KHAYIM FLAKS (1883-1940s)
He was born in Plotsk (Płock), Poland. Until age fourteen he studied in religious elementary school; later, through self-study he mastered Russian, Polish, and German. Until seventeen he helped his father in the rag business. He studied carpentry in a school for artisans in Warsaw. For two years he concentrated on agriculture on an estate of a relative and played in an orchestra. In 1904 he made his way to London, worked as a cigarette maker, and engaged in other trades as well. In 1919 he arrived in the land of Israel and a year later returned to Płock, where he became a wagon driver, later a tailor, raised cows, sold their milk, and from this drew a poor living. He wrote a great deal and published little. He contributed, 1905-1906, to London periodicals. Two of his pieces were published in Idisher kemfer (Jewish fighter) and Arbeter (Laborer) in New York. He published a series of poems, 1918-1919, in Y. M. Vaysnberg’s anthologies.
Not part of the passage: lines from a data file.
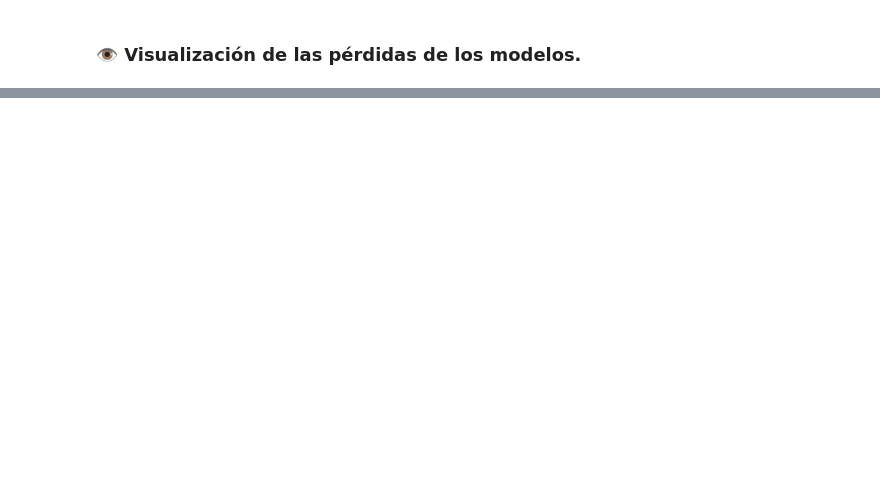
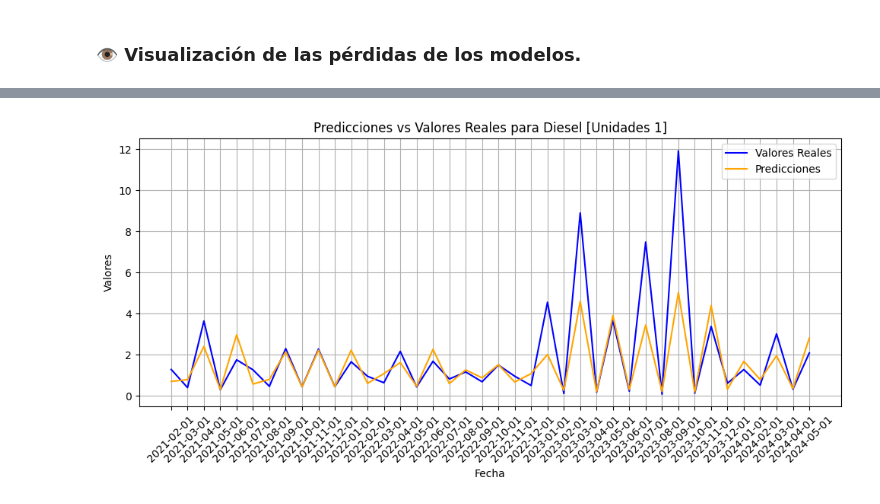
Before and after one commit to Dahernandezsilve/Lab03, a Jupyter notebook: Lab03.ipynb, the cells around one changed output, grey strips where cells are left out. Saved outputs shown, nothing was run; the diff lists cells and outputs as text; code cells hidden in the pictures; blank space fills up the shorter version.

Commit message:
📚 feat: Train and Test fixed and predictions

```diff
--- a/Lab03.ipynb
+++ b/Lab03.ipynb
@@ -541,0 +669,83 @@ WARNING:absl:Compiled the loaded model, but the compiled metrics have yet to be
+# %%
+from keras.models import load_model
+import os
+
+def onlyLoadModelo(nombre_archivo):
+    if os.path.exists(nombre_archivo):
+        print(f"📂 Cargando modelo desde {nombre_archivo}")
+        return load_model(nombre_archivo)
+    else:
+        print(f"❌ Modelo no encontrado")
+        return None  # Devolver None si el modelo no se encuentra
+# %%
+import numpy as np
+import pandas as pd
+import matplotlib.pyplot as plt
+from keras.models import load_model
+
+def deshacer_transformacion_logaritmica(serieTransformada):
+    return np.exp(serieTransformada)
+
+def hacer_predicciones(modelo, xTest, yTest):
+    print("🔍 Realizando predicciones...")
+
+    # Hacer predicciones
+    predicciones = modelo.predict(xTest)
+
+    # Calcular MAE
+    mae = np.mean(np.abs(predicciones - yTest))
+
+    return predicciones, mae
+
+def graficar_predicciones(fecha, y_test, predicciones, nombre):
+    plt.figure(figsize=(10, 5))
+    plt.plot(fecha, y_test, label='Valores Reales', color='blue')
+    plt.plot(fecha, predicciones, label='Predicciones', color='orange')
+    plt.title(f'Predicciones vs Valores Reales para {nombre}')
+    plt.xlabel('Fecha')
+    plt.ylabel('Valores')
+    plt.xticks(rotation=45)
+    plt.legend()
+    plt.grid()
+    plt.tight_layout()
+    plt.show()
+
+# Cargar los modelos
+modelo_d1 = onlyLoadModelo('modelo_diesel_1.h5')
+modelo_d2 = onlyLoadModelo('modelo_diesel_2.h5')
+modelo_r1 = onlyLoadModelo('modelo_regular_1.h5')
+modelo_r2 = onlyLoadModelo('modelo_regular_2.h5')
+modelo_s1 = onlyLoadModelo('modelo_superior_1.h5')
+modelo_s2 = onlyLoadModelo('modelo_superior_2.h5')
+
+# Compilar los modelos
+for modelo in [modelo_d1, modelo_d2, modelo_r1, modelo_r2, modelo_s1, modelo_s2]:
+    modelo.compile(optimizer='adam', loss='mean_squared_error')
+
+# Evaluar los modelos y hacer predicciones
+for modelo, nombre, x_train, y_train, x_test, y_test, test_set in [
+    (modelo_d1, 'Diesel [Unidades 1]', x_trainD_3DG, y_trainDG, x_testD_3DG, y_testDG, testL3DG),
+    (modelo_d2, 'Diesel [Unidades 2]', x_trainD_3DG, y_trainDG, x_testD_3DG, y_testDG, testL3DG),
+    (modelo_r1, 'Gasolina Regular [Unidades 1]', x_trainR_3DG, y_trainRG, x_testR_3DG, y_testRG, testL3RG),
+    (modelo_r2, 'Gasolina Regular [Unidades 2]', x_trainR_3DG, y_trainRG, x_testR_3DG, y_testRG, testL3RG),
+    (modelo_s1, 'Gasolina Superior [Unidades 1]', x_trainS_3DG, y_trainSG, x_testS_3DG, y_testSG, testL3SP),
+    (modelo_s2, 'Gasolina Superior [Unidades 2]', x_trainS_3DG, y_trainSG, x_testS_3DG, y_testSG, testL3SP)
+]:
+    fechas = test_set.index  # Obtener las fechas del conjunto de prueba
+    fechas = fechas[1:]
+    print(nombre, x_train.shape, y_train.shape, x_test.shape, y_test.shape, len(fechas))
+    evaluarModelo(modelo, nombre, x_train, y_train, x_test, y_test)
+
+    # Hacer predicciones
+    predicciones, mae = hacer_predicciones(modelo, x_test, y_test)
+
+    # Deshacer la transformación logarítmica
+    predicciones_desh = deshacer_transformacion_logaritmica(predicciones)
+    y_test_desh = deshacer_transformacion_logaritmica(y_test)
+
+    print(f"📊 Predicciones para {nombre}: {predicciones_desh.flatten()}")
+    print(f"📉 MAE para {nombre}: {mae:.4f}\n")
+
+    # Graficar las predicciones
+    graficar_predicciones(fechas, y_test_desh, predicciones_desh, nombre)
+# %% [output]
@@ -541,0 +775 @@ WARNING:absl:Compiled the loaded model, but the compiled metrics have yet to be
+[figure, added]
```
Also changed, not shown: parts of 16 cells of this notebook, 13 other files.
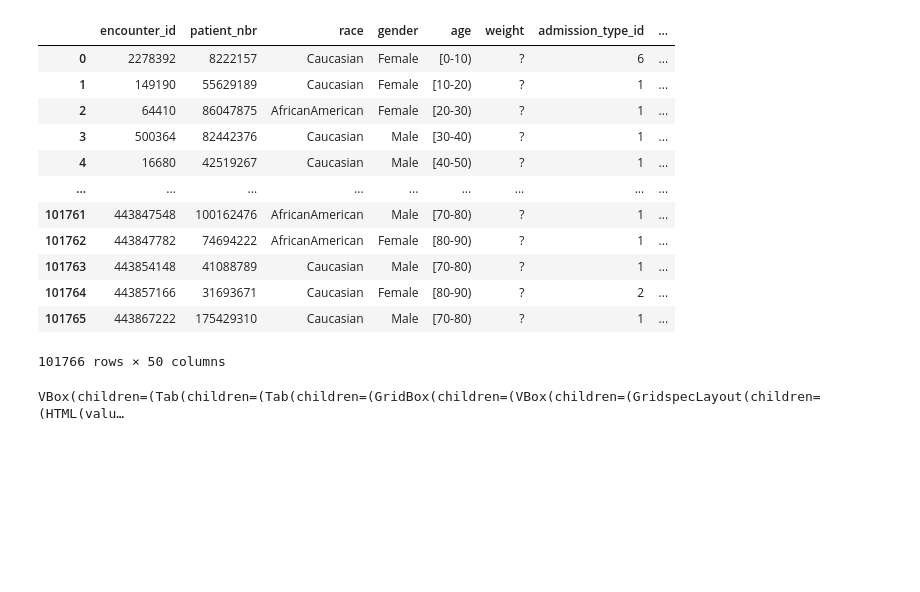
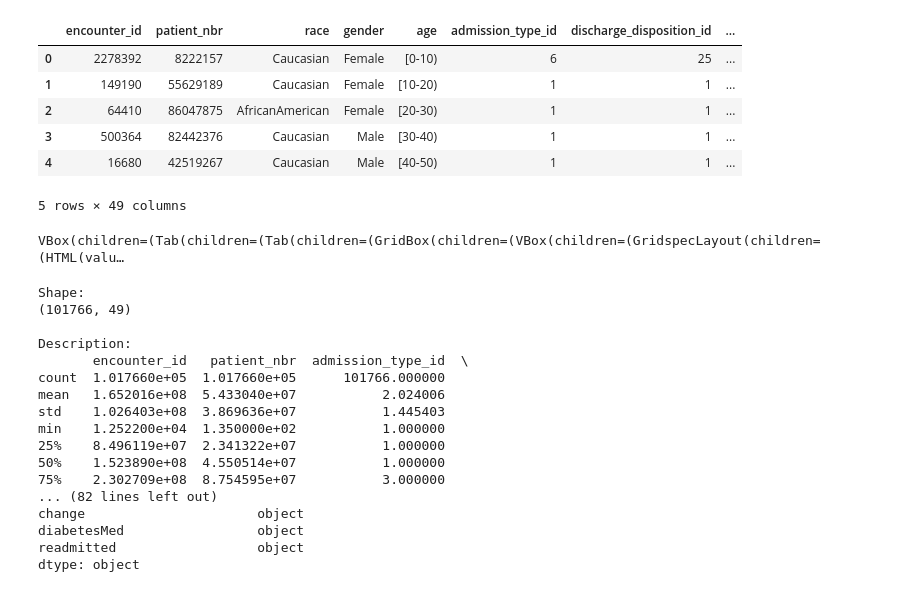
Before and after one commit to Edna722/Diabetes-Project, a Jupyter notebook: Diabetics Data.ipynb, the cells around one changed output. Cells and saved outputs as stored; diff of their text form; code cells hidden in the pictures; blank space fills up the shorter version.

```diff
--- a/Diabetics Data.ipynb
+++ b/Diabetics Data.ipynb
@@ -9,21 +9,17 @@ from pandas_profiling import ProfileReport
 %matplotlib inline
 # %%
 diabetic_data = pd.read_csv(r"C:\Users\wanji\OneDrive\Desktop\diabetes\Diabetes-Project\diabetic_data.csv")
-diabetic_data
+diabetic_data = diabetic_data.drop('weight', axis=1)
+
+diabetic_data.head()
 # %% [output]
-|  | encounter_id | patient_nbr | race | gender | age | weight | admission_type_id | ... |
-| 0 | 2278392 | 8222157 | Caucasian | Female | [0-10) | ? | 6 | ... |
-| 1 | 149190 | 55629189 | Caucasian | Female | [10-20) | ? | 1 | ... |
-| 2 | 64410 | 86047875 | AfricanAmerican | Female | [20-30) | ? | 1 | ... |
-| 3 | 500364 | 82442376 | Caucasian | Male | [30-40) | ? | 1 | ... |
-| 4 | 16680 | 42519267 | Caucasian | Male | [40-50) | ? | 1 | ... |
-| ... | ... | ... | ... | ... | ... | ... | ... | ... |
-| 101761 | 443847548 | 100162476 | AfricanAmerican | Male | [70-80) | ? | 1 | ... |
-| 101762 | 443847782 | 74694222 | AfricanAmerican | Female | [80-90) | ? | 1 | ... |
-| 101763 | 443854148 | 41088789 | Caucasian | Male | [70-80) | ? | 1 | ... |
-| 101764 | 443857166 | 31693671 | Caucasian | Female | [80-90) | ? | 2 | ... |
-| 101765 | 443867222 | 175429310 | Caucasian | Male | [70-80) | ? | 1 | ... |
+|  | encounter_id | patient_nbr | race | gender | age | admission_type_id | discharge_disposition_id | ... |
+| 0 | 2278392 | 8222157 | Caucasian | Female | [0-10) | 6 | 25 | ... |
+| 1 | 149190 | 55629189 | Caucasian | Female | [10-20) | 1 | 1 | ... |
+| 2 | 64410 | 86047875 | AfricanAmerican | Female | [20-30) | 1 | 1 | ... |
+| 3 | 500364 | 82442376 | Caucasian | Male | [30-40) | 1 | 1 | ... |
+| 4 | 16680 | 42519267 | Caucasian | Male | [40-50) | 1 | 1 | ... |
-101766 rows × 50 columns
+5 rows × 49 columns
 # %%
 data = pd.read_csv(r"C:\Users\wanji\OneDrive\Desktop\diabetes\Diabetes-Project\diabetic_data.csv")
 profile = ProfileReport(data)
@@ -34,0 +55,21 @@ profile.to_file("profile_report.html")
+# %%
+# Assuming you have a DataFrame called 'df'
+get_dataframe_info(diabetic_data)
+# %% [output]
+Shape:
+(101766, 49)
+
+Description:
+       encounter_id   patient_nbr  admission_type_id  \
+count  1.017660e+05  1.017660e+05      101766.000000
+mean   1.652016e+08  5.433040e+07           2.024006
+std    1.026403e+08  3.869636e+07           1.445403
+min    1.252200e+04  1.350000e+02           1.000000
+25%    8.496119e+07  2.341322e+07           1.000000
+50%    1.523890e+08  4.550514e+07           1.000000
+75%    2.302709e+08  8.754595e+07           3.000000
+... (82 lines left out)
+change                      object
+diabetesMed                 object
+readmitted                  object
+dtype: object
```
Also changed, not shown: parts of 3 cells of this notebook, 1 other file.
He also placed work in: Vilner tog (Vilna day), Shedletser vokhnblat (Siedlce weekly newspaper) under the pen name Avigdor Skalts, Vaysnberg’s Inzer hofening (Our hope), Forverts (Forward) in New York, and Plotsker lebn (Płock life) under the pseudonym Vayznfeld; and he was co-editor of Plotsker vort (Płock word) in 1936. In book form: Mit zikh (With myself), stories (Płock, 1928), 69 pp. He evinced a particular mastery in depicting animals. He died during the Nazi occupation.
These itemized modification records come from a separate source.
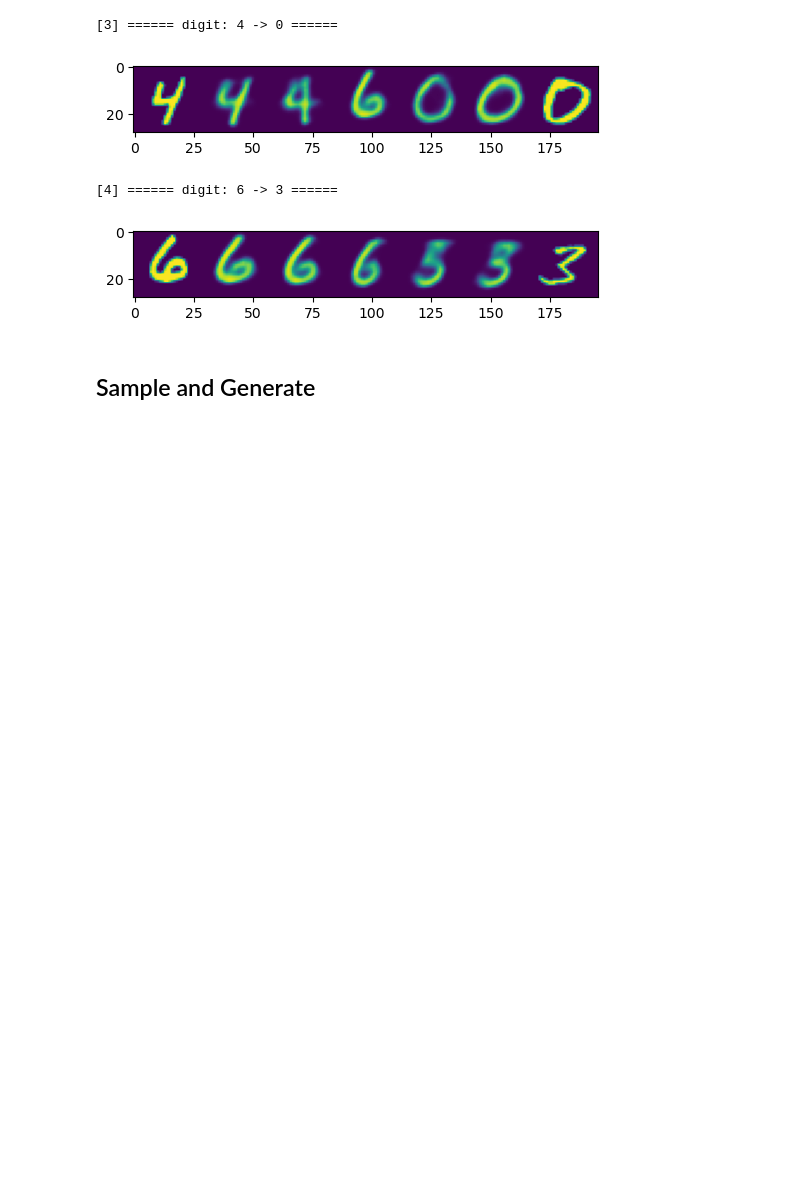
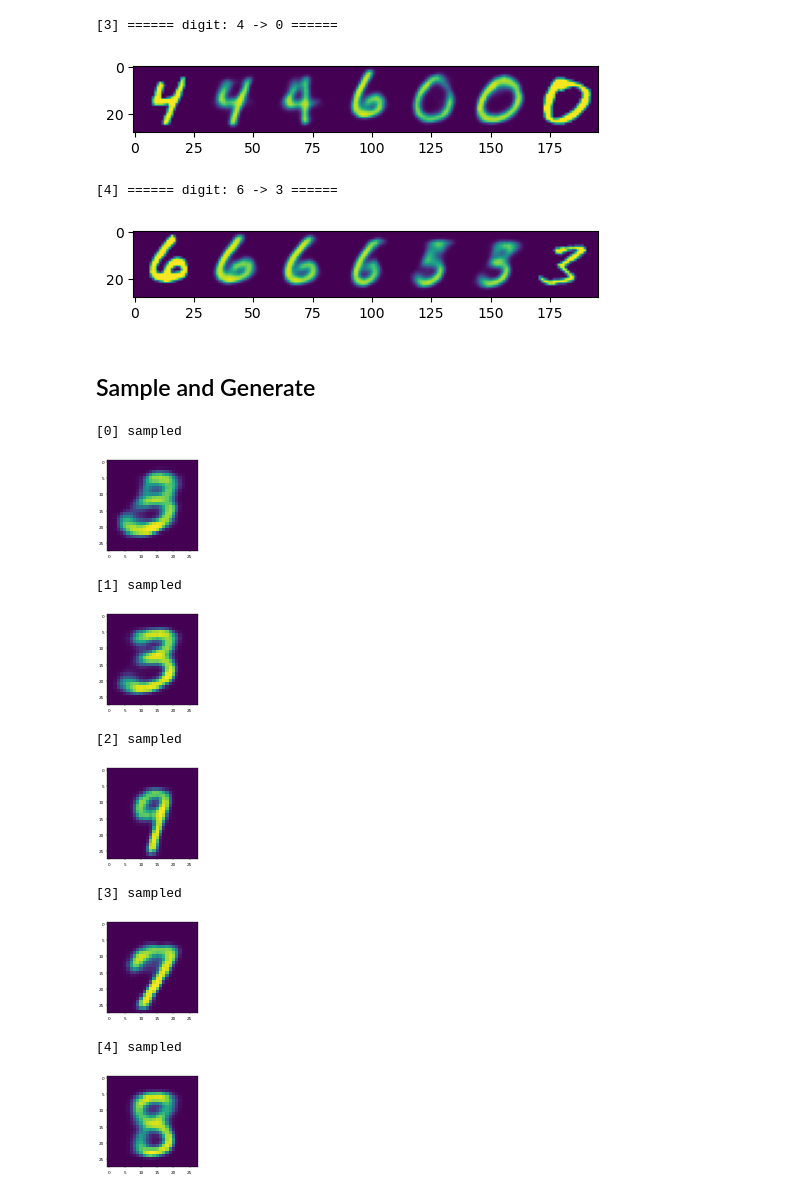
Before and after one commit to mistylight/Understanding_the_VAE_Model, a Jupyter notebook: Understanding_the_VAE_Model.ipynb, the cells around one changed output. Cells and saved outputs as stored; diff of their text form; code cells hidden in the pictures; blank space fills up the shorter version.

Commit message:
sample

```diff
--- a/Understanding_the_VAE_Model.ipynb
+++ b/Understanding_the_VAE_Model.ipynb
@@ -345,3 +345,23 @@ for i in range(5):
 [figure]
 # %% [markdown]
 ## Sample and Generate
+# %%
+for i in range(5):
+    z = torch.randn(1, args.hidden_size).to(model.device)
+    x_hat = torch.sigmoid(model.decoder(z))
+    x_hat = x_hat.squeeze(1).permute(1, 2, 0).detach().cpu().numpy().squeeze()
+    print(f"[{i}] sampled")
+    plt.figure(dpi=30)
+    plt.imshow(x_hat)
+    plt.show()
+# %% [output]
+[0] sampled
+[figure, added]
+[1] sampled
+[figure, added]
+[2] sampled
+[figure, added]
+[3] sampled
+[figure, added]
+[4] sampled
+[figure, added]
```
Sources: Sh. Kruk, in Płock (Płock) (Buenos Aires, 1945), pp. 137-38; Sh. Grinshpan, in Oyfsnay (New York) (Summer 1959); Grinshpan, in Yidn in plotsk (Jews in Płock) (New York, 1960), pp. 140-47.